ELLSWORTH — The Hancock County Habitat for Humanity ReStore will close its doors in August after a decade in the city.
“Despite significant effort, it has proven a challenge to make the Ellsworth Habitat ReStore location successful,” said Executive Director Kelley Ellsworth in a press release.
“Not being immune to the challenges which other small businesses face in this economy, as we approached our 11th year, with expenses rising and in-demand [donated] inventory unpredictable,” said Ellsworth, “the affiliate’s board of directors reached a consensus to close the ReStore, relocate our business office and redirect our energies in new ways to accomplish our mission of helping our neighbors improve their living conditions.”
The store first opened on High Street in 2009 and moved to its current location on the Downeast Highway in 2012.
Other ReStore locations will stay open, according to the release, and efforts are underway in Belfast to build a store and office for the Waldo County Habitat affiliate.
Habitat for Humanity is an international organization that aims to provide affordable housing, particularly for low-income residents, by building and renovating homes.
Anyone can apply to be a Habitat homeowner, according to the organization’s website, but applicants must be willing to “partner” with Habitat, either helping to build their own home or that of another family.
Applicants must also pay “an affordable mortgage.” Mortgage payments are “cycled back into the community to help build additional Habitat houses.”
Ellsworth said that “there is often a misconception that local Habitats are supported by Habitat for Humanity International.”
But each local affiliate is independently owned, said Ellsworth, and is responsible for raising money for operating costs and building project funds. Habitat came up with the ReStore concept of selling new and gently used donated items as a way for local affiliates to raise money.
“Despite providing a valuable public resource for affordable home improvement materials, the selling of goods is not the primary goal of Habitat,” Ellsworth said. “ReStores across the country are run for the purpose of supporting the mission of building homes, not as a service in and of itself.”
Despite the store closing, “There remains a continued need for services like the ones Habitat provides in the county,” Ellsworth said. “Rental costs continue to outpace increases in wages, housing stock is scarce and homeownership is increasingly out of reach for local individuals and families.”
Maine’s eight Habitat affiliates, Ellsworth continued, “are a small but important part of the puzzle addressing the need for affordable housing in the state.”
The store is slated to close on Aug. 17. Progressively discounted sales will start in July. Scheduled donation pick-ups will cease in early August.
The store will only take donations for items that “typically move quickly this time of year,” said Ellsworth, which includes furniture, appliances, full cabinet sets, exterior doors and double pane windows.
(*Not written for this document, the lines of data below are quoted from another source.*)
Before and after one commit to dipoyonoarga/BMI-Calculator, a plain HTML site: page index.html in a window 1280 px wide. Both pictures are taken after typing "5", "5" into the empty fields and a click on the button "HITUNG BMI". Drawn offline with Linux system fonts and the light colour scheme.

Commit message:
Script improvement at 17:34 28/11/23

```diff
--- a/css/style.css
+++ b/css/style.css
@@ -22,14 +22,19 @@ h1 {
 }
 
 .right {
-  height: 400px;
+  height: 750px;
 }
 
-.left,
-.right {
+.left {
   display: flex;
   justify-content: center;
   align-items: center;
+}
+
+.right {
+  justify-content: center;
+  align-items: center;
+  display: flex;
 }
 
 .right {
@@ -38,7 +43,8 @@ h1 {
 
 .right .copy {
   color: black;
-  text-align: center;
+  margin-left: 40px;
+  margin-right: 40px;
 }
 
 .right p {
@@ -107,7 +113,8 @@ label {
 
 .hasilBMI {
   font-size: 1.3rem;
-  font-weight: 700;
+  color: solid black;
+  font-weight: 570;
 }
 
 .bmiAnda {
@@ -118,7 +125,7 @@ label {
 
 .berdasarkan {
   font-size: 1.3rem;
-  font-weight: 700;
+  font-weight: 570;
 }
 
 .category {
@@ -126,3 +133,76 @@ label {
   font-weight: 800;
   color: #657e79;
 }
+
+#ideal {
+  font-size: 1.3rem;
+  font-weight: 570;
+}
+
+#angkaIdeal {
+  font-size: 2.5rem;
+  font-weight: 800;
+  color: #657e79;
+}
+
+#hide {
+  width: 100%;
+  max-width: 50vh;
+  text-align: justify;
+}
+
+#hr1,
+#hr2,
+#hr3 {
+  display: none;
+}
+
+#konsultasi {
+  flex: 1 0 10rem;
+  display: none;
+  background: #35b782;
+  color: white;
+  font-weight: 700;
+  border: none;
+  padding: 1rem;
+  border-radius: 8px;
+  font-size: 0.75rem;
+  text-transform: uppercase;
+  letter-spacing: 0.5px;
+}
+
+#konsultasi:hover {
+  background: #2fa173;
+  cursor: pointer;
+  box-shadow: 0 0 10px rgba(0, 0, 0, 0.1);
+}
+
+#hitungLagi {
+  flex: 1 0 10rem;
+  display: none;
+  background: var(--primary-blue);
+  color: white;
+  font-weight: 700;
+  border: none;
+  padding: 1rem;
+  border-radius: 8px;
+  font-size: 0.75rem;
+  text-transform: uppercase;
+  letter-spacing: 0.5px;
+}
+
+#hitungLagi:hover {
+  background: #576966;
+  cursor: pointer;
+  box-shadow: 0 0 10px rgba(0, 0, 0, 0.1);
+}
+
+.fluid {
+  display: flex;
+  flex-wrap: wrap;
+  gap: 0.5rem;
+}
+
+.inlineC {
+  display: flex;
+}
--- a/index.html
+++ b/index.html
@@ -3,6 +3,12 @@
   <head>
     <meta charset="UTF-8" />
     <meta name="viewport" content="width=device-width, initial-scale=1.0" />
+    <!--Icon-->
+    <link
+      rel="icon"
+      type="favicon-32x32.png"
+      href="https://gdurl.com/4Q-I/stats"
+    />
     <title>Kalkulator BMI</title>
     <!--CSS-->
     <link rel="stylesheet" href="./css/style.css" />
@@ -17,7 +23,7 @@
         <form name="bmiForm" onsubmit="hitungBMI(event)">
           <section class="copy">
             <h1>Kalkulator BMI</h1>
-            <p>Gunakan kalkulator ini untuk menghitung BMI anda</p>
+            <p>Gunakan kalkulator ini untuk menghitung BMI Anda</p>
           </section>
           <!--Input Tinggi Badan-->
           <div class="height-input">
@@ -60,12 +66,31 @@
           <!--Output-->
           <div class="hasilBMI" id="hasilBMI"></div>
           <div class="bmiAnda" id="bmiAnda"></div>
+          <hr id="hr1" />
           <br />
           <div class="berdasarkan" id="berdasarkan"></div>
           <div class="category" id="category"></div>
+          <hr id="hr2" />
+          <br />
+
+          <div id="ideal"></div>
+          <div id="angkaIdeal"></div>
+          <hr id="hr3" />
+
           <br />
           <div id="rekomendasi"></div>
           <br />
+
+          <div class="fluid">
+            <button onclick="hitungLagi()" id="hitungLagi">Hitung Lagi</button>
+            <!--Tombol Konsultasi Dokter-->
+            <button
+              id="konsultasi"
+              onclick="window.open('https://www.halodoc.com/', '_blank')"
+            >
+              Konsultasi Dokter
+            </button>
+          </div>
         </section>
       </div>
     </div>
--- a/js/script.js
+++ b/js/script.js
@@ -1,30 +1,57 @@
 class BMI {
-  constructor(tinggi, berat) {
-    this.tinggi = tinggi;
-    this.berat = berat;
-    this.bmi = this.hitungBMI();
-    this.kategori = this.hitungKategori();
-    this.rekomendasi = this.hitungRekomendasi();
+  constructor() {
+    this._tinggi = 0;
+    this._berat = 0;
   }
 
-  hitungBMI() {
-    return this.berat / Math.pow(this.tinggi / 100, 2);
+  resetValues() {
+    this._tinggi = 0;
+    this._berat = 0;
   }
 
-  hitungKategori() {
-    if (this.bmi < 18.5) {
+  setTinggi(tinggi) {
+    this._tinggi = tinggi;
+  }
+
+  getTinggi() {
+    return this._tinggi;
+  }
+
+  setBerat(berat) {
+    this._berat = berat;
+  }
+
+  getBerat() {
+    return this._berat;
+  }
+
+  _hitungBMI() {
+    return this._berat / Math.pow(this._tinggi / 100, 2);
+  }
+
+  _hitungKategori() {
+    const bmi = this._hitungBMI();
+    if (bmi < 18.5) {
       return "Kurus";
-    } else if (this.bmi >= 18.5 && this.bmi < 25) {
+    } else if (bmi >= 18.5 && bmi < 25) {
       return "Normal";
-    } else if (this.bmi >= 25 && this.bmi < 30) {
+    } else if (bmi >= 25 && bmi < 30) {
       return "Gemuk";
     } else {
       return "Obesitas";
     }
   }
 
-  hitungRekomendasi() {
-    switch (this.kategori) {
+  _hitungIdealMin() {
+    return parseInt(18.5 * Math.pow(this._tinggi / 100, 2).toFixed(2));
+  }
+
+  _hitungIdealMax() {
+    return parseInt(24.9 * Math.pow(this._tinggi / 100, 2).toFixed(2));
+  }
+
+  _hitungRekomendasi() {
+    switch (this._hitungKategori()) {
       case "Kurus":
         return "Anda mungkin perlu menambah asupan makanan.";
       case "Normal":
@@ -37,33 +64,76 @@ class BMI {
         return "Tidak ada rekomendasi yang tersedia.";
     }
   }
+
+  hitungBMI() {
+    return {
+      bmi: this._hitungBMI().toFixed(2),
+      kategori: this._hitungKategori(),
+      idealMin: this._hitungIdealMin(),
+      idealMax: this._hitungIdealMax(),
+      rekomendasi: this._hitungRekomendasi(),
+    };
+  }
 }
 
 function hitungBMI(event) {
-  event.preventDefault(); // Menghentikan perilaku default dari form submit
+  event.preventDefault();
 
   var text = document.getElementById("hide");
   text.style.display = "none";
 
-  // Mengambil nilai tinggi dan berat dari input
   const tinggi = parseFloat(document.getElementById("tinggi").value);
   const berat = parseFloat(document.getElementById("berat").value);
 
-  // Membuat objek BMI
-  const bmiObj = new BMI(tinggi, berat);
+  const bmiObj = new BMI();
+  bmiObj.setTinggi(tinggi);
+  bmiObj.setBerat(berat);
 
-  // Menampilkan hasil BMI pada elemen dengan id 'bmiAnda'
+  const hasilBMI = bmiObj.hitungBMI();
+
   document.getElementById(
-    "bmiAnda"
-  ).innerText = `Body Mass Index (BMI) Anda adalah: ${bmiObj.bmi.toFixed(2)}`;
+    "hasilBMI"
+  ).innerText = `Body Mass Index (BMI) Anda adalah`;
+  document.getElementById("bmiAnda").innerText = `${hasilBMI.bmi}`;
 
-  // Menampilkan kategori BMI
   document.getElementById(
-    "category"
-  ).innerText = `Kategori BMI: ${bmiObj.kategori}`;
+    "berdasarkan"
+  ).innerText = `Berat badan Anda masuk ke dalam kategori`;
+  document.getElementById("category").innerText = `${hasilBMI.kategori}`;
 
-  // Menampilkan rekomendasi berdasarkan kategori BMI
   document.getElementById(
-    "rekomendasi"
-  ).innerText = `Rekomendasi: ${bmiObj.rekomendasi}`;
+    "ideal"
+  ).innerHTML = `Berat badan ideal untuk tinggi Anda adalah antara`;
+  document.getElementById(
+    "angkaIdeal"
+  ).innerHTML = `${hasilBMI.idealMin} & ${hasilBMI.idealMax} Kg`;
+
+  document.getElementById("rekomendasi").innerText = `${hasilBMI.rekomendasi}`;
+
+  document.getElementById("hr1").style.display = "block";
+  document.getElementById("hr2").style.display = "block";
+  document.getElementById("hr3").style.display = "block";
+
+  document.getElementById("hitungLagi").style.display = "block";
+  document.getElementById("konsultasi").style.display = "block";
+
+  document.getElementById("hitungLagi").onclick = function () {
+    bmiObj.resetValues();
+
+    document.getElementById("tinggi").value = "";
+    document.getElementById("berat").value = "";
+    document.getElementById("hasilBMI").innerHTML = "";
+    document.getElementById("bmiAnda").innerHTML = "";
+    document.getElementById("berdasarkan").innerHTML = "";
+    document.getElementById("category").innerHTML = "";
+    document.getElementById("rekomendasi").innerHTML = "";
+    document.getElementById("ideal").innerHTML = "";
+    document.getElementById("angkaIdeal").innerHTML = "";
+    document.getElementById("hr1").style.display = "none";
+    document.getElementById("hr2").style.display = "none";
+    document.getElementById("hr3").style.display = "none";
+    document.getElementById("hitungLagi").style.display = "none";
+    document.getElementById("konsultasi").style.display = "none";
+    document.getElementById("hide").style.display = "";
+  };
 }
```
More details and updates will be posted on the affiliate’s Facebook page and on the website, hancockcountyhabitat.org.
Longtime board member Bill Zildjian said in the release: “We are extremely proud of all that we have accomplished over the years in partnership with members of the community, and we could not be more grateful for those who have believed in our vision and supported our mission by shopping, donating and volunteering at our ReStore.
“As this door closes, we look forward with anticipation to the completion of our latest new home build project in Franklin and to continuing to partner with you to provide local housing solutions which transform lives.”